The advantage this time is that we have had time to prepare and look for the opportunities this increase may present. The disadvantage, apart from the obvious extra 2.5% we will all now pay, is that an increase presents rather more pitfalls for business than a reduction. HMRC tell us they will take a ‘light touch’ to errors resulting from the increase. Hmmm…
So, what are the practicalities of an increasing VAT rate?
Well, the first and most important thing to remember is the tax point rules and that a tax point is the date on which VAT is calculated. There are two tax points, the basic tax point and the actual tax point.
The basic tax point is created when goods are delivered/change hands and when a service is performed. However, the basic tax point is overridden by an actual tax point which happens when money is received prior to the basic tax point or when an invoice is issued up to 14 days after the basic tax point. In simple terms, money comes first, then the supply of goods or services and finally the invoice. There is a concession at the time of a rate increase which allows the basic tax point to be used as the relevant date if the issue of an invoice would result in the higher rate of VAT being charged.
Putting this into a practical example. If I order a new car on 20 December but don’t take delivery until the New Year, when I receive an invoice on the date of delivery, I will pay VAT at 17.5%. If, however, I receive an invoice before 31 December or pay before that date, the VAT payable will only be 15%.
If, unlikely I know, I take delivery of my car on 31 December but don’t receive an invoice or pay any money until the New Year, the car dealer has the option to charge 17.5% based on the invoice date or 15% because I took delivery of the car and so received the goods when the VAT rate was 15%.
This presents some opportunities for cashflow boosting but before we get to that, back to a few practicalities.
Some businesses have pointed out that a change of rate at a minute past midnight on the busiest night of the year is a nonsense and so the Government have agreed a concession for those retailers operating point of sale retail schemes who are open at midnight on 31 December. For them the VAT rate remains at 15% until the end of their 31 December trading session or at 6am on 1 January 2010, whichever comes first.
The group facing amongst the trickiest of problems and, I might add, closest to my heart are those businesses who make continuous supplies of services and so issue applications for payment rather than invoices.
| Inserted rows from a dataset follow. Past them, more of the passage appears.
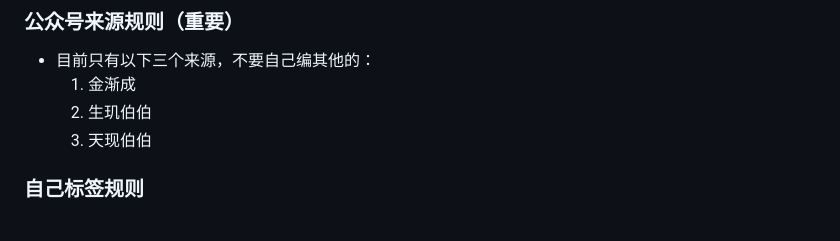
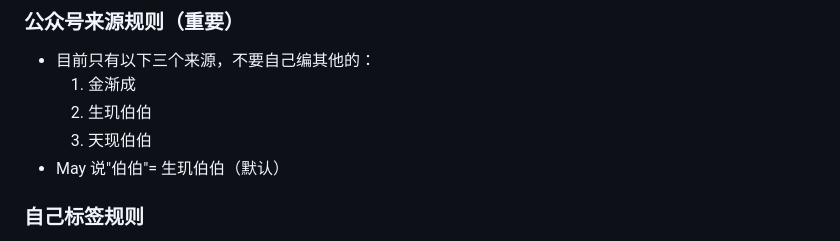
Before and after one commit to Gingermay-Beginner/pixel-art-source, a Markdown page: memory/feishu.md, the part around the change. GitHub-like rendering.

Commit message:
补充：说伯伯默认=生玑伯伯

```diff
--- a/memory/feishu.md
+++ b/memory/feishu.md
@@ -197,6 +197,7 @@ Body: {"records": [{"record_id": "xxx", "fields": {...}}, ...]}
   1. 金渐成
   2. 生玑伯伯
   3. 天现伯伯
+- May 说"伯伯"= 生玑伯伯（默认）
 
 ### 自己标签规则
 - ⚠️ 必须先查现有选项，只从里面选，绝不填不存在的
```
This broadly encompasses landlords, the construction industry and professional practices – lawyers and accountants largely. The problem for this group is that they have no basic tax point and their application for payment does not create any tax point so that, if they issue an application at 15% but don’t get paid until 2010 when their invoice is generated by receipt of payment, they have to account for VAT at 17.5% and not the 15% they requested from their client. Where the timespan of the service to which the invoice relates is clear, such as a rent invoice, they are allowed to apportion the VAT between the element of time at 15% and the remainder at 17.5% but for most true continuous services, this is difficult and time consuming to establish and, moreover, to prove.
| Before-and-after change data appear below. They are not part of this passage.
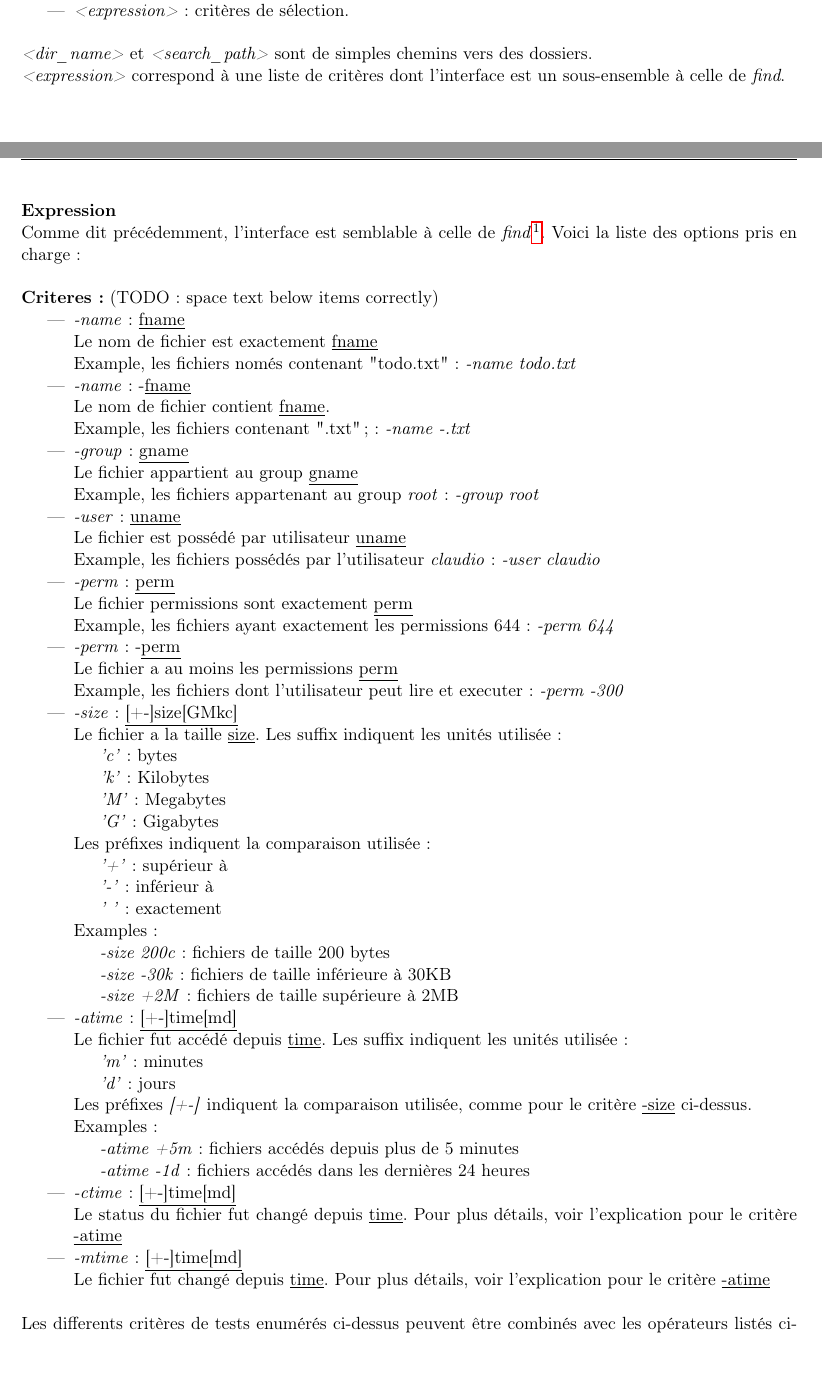
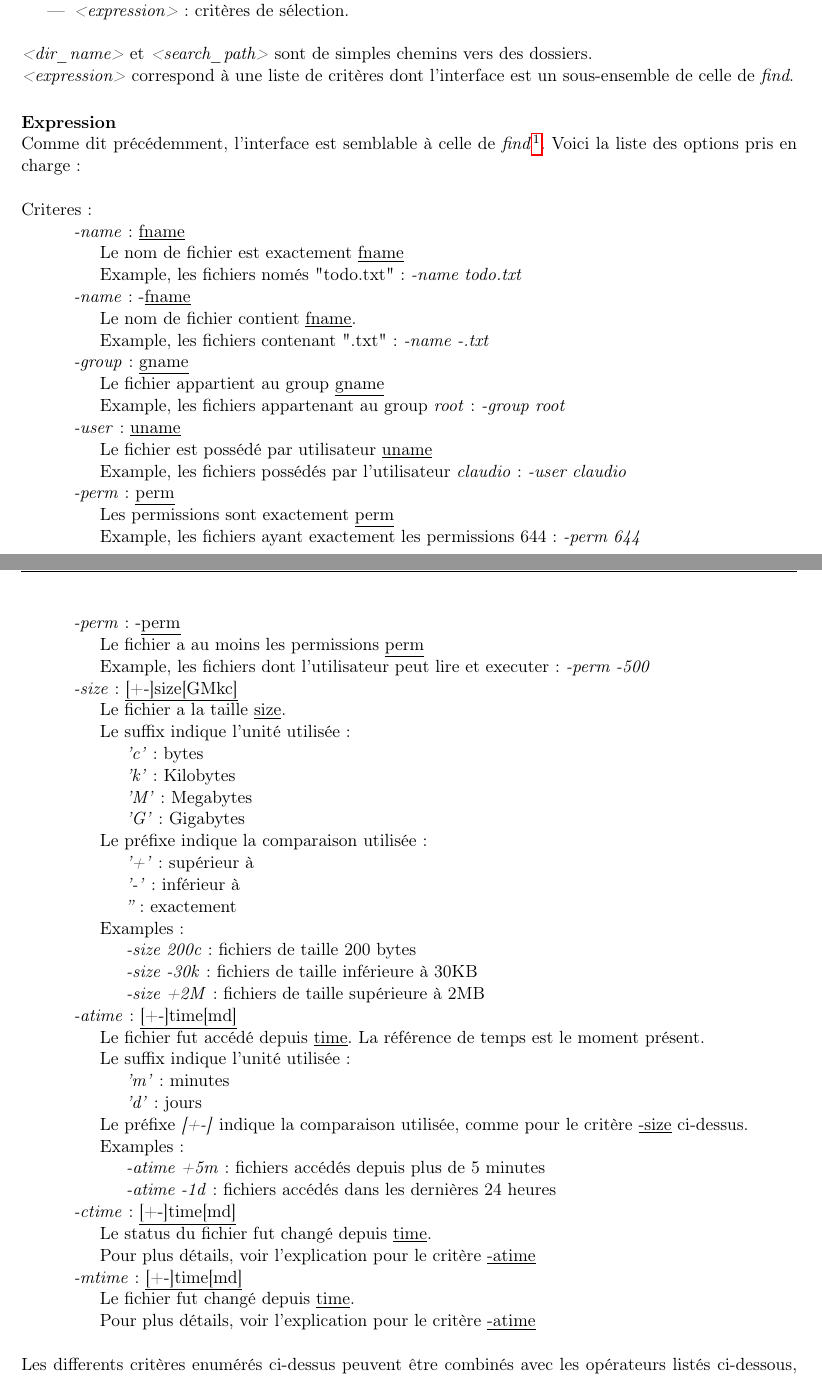
Before and after one commit to claudiosousa/hepia-projects-smart-folder, a LaTeX document (report/report.tex): two parts of pages 2 and 3 of 7 before the commit and two parts of pages 2 and 3 of 6 after it, joined at a grey line, cut so that both start at the same text. Compiled offline with pdfLaTeX.

Commit message:
rapport review en commun

```diff
--- a/report/report.tex
+++ b/report/report.tex
@@ -90,51 +89,64 @@ Ce mode prend 3 paramètres:
 \end{itemize}
 
 \textit{<dir\_name>} et \textit{<search\_path>} sont de simples chemins vers des dossiers.\\
-\textit{<expression>} correspond à une liste de critères dont l'interface est un sous-ensemble à celle de \textit{find}.
-
-\newpage
+\textit{<expression>} correspond à une liste de critères dont l'interface est un sous-ensemble de celle de \textit{find}.
 
 \paragraphnl{Expression}
 Comme dit précédemment, l'interface est semblable à celle de \textit{find}\footnote{\url{https://linux.die.net/man/1/find}}.
 Voici la liste des options pris en charge:\\
 
 
-\textbf{Criteres:} (TODO: space text below items correctly)
+Criteres:
 \begin{itemize}
+	\renewcommand\labelitemi{}
 	\renewcommand\labelitemii{}
-    \item \textit{-name}: \underline{fname}\\
-	   	Le nom de fichier est exactement \underline{fname}\\
-	   	Example, les fichiers només contenant "todo.txt": \textit{-name todo.txt}
-    \item \textit{-name}: -\underline{fname} \\
-    Le nom de fichier contient \underline{fname}.\\
-    Example, les fichiers contenant ".txt";:
+	\renewcommand\labelitemiii{}
+    \item \textit{-name}: \underline{fname}
+	\begin{itemize}
+		\item Le nom de fichier est exactement \underline{fname}
+		\item Example, les fichiers només  "todo.txt": \textit{-name todo.txt}
+	\end{itemize}
+    \item \textit{-name}: -\underline{fname}
+	\begin{itemize}
+    \item     Le nom de fichier contient \underline{fname}.
+    \item     Example, les fichiers contenant ".txt":
     \textit{-name -.txt}
-	\item \textit{-group}: \underline{gname}\\
-	   	Le fichier appartient au group \underline{gname}\\
-	   	Example, les fichiers appartenant au group \textit{root}: \textit{-group root}
-	\item \textit{-user}: \underline{uname}\\
-		Le fichier est possédé par utilisateur \underline{uname} \\
-	   	Example, les fichiers possédés par l'utilisateur \textit{claudio}: \textit{-user claudio}
-	\item \textit{-perm}: \underline{perm}\\
-		Le fichier permissions sont exactement \underline{perm}\\
-		Example, les fichiers ayant exactement les permissions 644: \textit{-perm 644}
-	\item \textit{-perm}: -\underline{perm}\\
-		Le fichier a au moins les permissions \underline{perm}\\
-		Example, les fichiers dont l'utilisateur peut lire et executer: \textit{-perm -300}
-	\item \textit{-size}: \underline{[+-]size[GMkc]}\\
-		Le fichier a la taille \underline{size}.
-		Les suffix indiquent les unités utilisée:
+	\end{itemize}
+	\item \textit{-group}: \underline{gname}
+	\begin{itemize}
+    \item 	   	Le fichier appartient au group \underline{gname}
+    \item 	   	Example, les fichiers appartenant au group \textit{root}: \textit{-group root}
+\end{itemize}
+\item \textit{-user}: \underline{uname}
+	\begin{itemize}
+    \item 		Le fichier est possédé par utilisateur \underline{uname}
+    \item 	   	Example, les fichiers possédés par l'utilisateur \textit{claudio}: \textit{-user claudio}
+	\end{itemize}
+	\item \textit{-perm}: \underline{perm}
+	\begin{itemize}
+    \item 		Les permissions sont exactement \underline{perm}
+    \item 		Example, les fichiers ayant exactement les permissions 644: \textit{-perm 644}
+	\end{itemize}
+	\item \textit{-perm}: -\underline{perm}
+	\begin{itemize}
+    \item 		Le fichier a au moins les permissions \underline{perm}
+    \item 		Example, les fichiers dont l'utilisateur peut lire et executer: \textit{-perm -500}
+	\end{itemize}
+	\item \textit{-size}: \underline{[+-]size[GMkc]}
+	\begin{itemize}
+    \item 		Le fichier a la taille \underline{size}.
+    \item 		Le suffix indique l'unité utilisée:
 		\begin{itemize}
 			\item \textit{'c'}: bytes
 			\item \textit{'k'}: Kilobytes
 			\item \textit{'M'}: Megabytes
 			\item \textit{'G'}: Gigabytes
 		\end{itemize}
-		Les préfixes indiquent la comparaison utilisée:
+		Le préfixe indique la comparaison utilisée:
 		\begin{itemize}
 			\item \textit{'+'}: supérieur à
 			\item \textit{'-'}: inférieur à
-			\item \textit{' '}: exactement
+			\item \textit{''}: exactement
 		\end{itemize}
 		Examples:
 		\begin{itemize}
@@ -142,25 +154,33 @@ Voici la liste des options pris en charge:\\
 			\item \textit{-size -30k}: fichiers de taille inférieure à 30KB
 			\item \textit{-size +2M}: fichiers de taille supérieure à 2MB
 		\end{itemize}
-	\item \textit{-atime}: \underline{[+-]time[md]}\\
-	Le fichier fut accédé depuis \underline{time}.
-	Les suffix indiquent les unités utilisée:
+	\end{itemize}
+	\item \textit{-atime}: \underline{[+-]time[md]}
+	\begin{itemize}
+\item	Le fichier fut accédé depuis \underline{time}. La référence de temps est le moment présent.
+\item	Le suffix indique l'unité utilisée:
 	\begin{itemize}
 		\item \textit{'m'}: minutes
 		\item \textit{'d'}: jours
 	\end{itemize}
-	Les préfixes \textit{[+-]} indiquent la comparaison utilisée, comme pour le critère \underline{-size} ci-dessus.\\
+	Le préfixe \textit{[+-]} indique la comparaison utilisée, comme pour le critère \underline{-size} ci-dessus.\\
 	Examples:
 	\begin{itemize}
 		\item \textit{-atime +5m}: fichiers accédés depuis plus de 5 minutes
 		\item \textit{-atime -1d}: fichiers accédés dans les dernières 24 heures
 	\end{itemize}
-	\item \textit{-ctime}: \underline{[+-]time[md]}\\
-	Le status du fichier fut changé depuis \underline{time}. Pour plus détails, voir l'explication pour le critère \underline{-atime}
-	\item \textit{-mtime}: \underline{[+-]time[md]}\\
-		Le fichier fut changé depuis \underline{time}. Pour plus détails, voir l'explication pour le critère \underline{-atime}\\
+	\end{itemize}
+	\item \textit{-ctime}: \underline{[+-]time[md]}
+\begin{itemize}
+	\item 	Le status du fichier fut changé depuis \underline{time}.
+	\item Pour plus détails, voir l'explication pour le critère \underline{-atime}
+	\end{itemize}
+	\item \textit{-mtime}: \underline{[+-]time[md]}
+\begin{itemize}
+	\item 	Le fichier fut changé depuis \underline{time}.\\
+	 Pour plus détails, voir l'explication pour le critère \underline{-atime}	\\
+	\end{itemize}
 \end{itemize}
 
 
-Les differents critères de tests enumérés ci-dessus peuvent être combinés avec les opérateurs listés ci-dessous, énuméés dans l'odre de précédence décroissante:\\
-\textbf{Operateurs:}
+Les differents critères enumérés ci-dessus peuvent être combinés avec les opérateurs listés ci-dessous, énumérés dans l'odre de précédence décroissante:\\
```
Also changed, not shown: report/report.pdf, report/report.tex (30 more changed lines).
So, where’s this good news I keep promising?
Simply, it’s all about cashflow and using this as an opportunity to give it a boost. Any private individual or business that cannot claim back all of the VAT it pays out will want to avoid the extra 2.5% cost and although this may amount to relatively little, interest rates being so low make the invitation to advance pay more tempting. There is anti forestalling legislation to prevent serious misuse of this opportunity but this only kicks in under specific circumstances and if the customer is unable to reclaim all of the VAT charged. Where this is the case, it’s still only an issue if there is advance invoicing or payment exceeding £100,000, credit terms of more than six months, connected parties or co-financing of the purchase. Even then, a defence of normal commercial practice could still allow the transaction at 15%.
Where the anti forestalling legislation is breached, the 15% VAT rate still applies to the pre 31 December tax point but an additional 2.5% becomes immediately payable on 1 January. Although I envisage the imposition of this being limited, the new penalty regime could make this an expensive move and I warn caution to anybody who thinks they might be caught by the anti forestalling rules.
Finally, let’s look on the bright side again and consider that we may be only six months or so away from another VAT rate increase. Never mind the extra cost that 20% VAT would bring, after three rate changes in about 18 months we will all be experts.
VAT Partner – Haslers